Items from a dataset

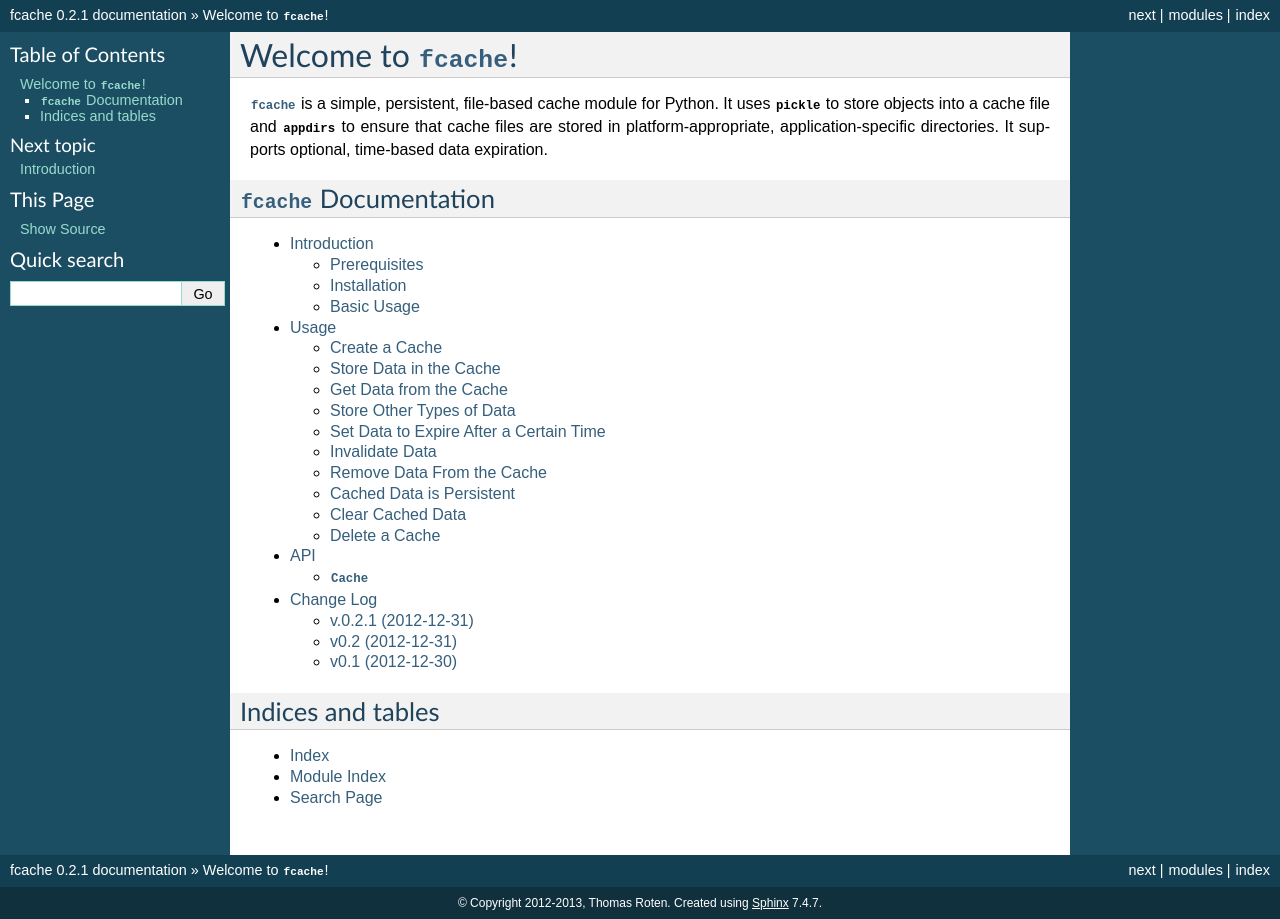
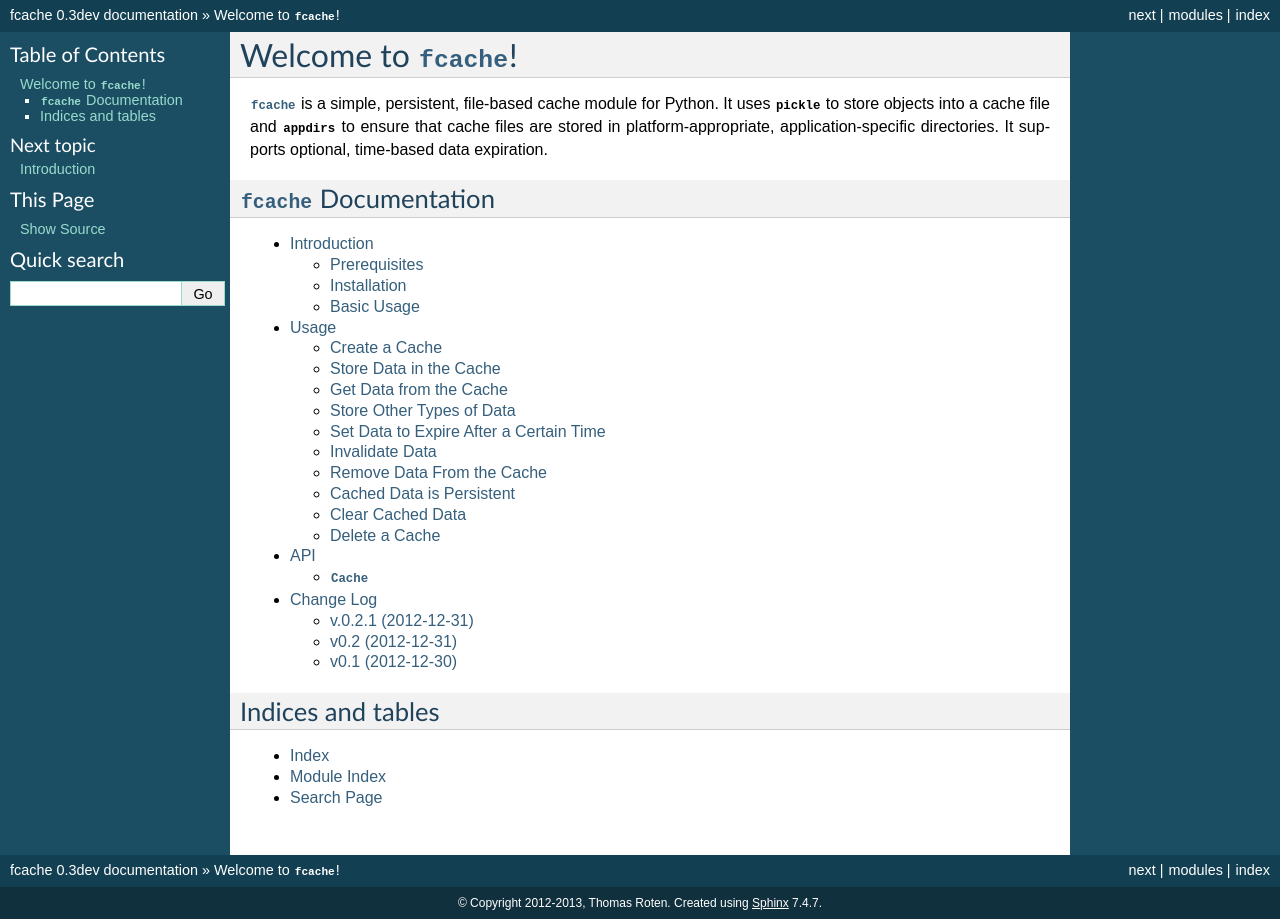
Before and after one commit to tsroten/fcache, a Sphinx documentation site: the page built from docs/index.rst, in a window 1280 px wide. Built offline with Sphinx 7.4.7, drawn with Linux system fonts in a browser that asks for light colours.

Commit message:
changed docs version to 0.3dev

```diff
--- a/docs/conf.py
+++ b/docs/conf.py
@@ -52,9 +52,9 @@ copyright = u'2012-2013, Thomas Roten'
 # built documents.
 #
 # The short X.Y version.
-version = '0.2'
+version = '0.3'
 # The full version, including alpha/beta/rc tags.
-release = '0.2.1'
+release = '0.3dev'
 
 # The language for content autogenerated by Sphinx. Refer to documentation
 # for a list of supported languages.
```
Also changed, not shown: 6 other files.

> _The task_
For the word "documentation", find all matching lines in the entries above and copy them out.

> _Exercise result_
Before and after one commit to tsroten/fcache, a Sphinx documentation site: the page built from docs/index.rst, in a window 1280 px wide. Built offline with Sphinx 7.4.7, drawn with Linux system fonts in a browser that asks for light colours.
 # The language for content autogenerated by Sphinx. Refer to documentation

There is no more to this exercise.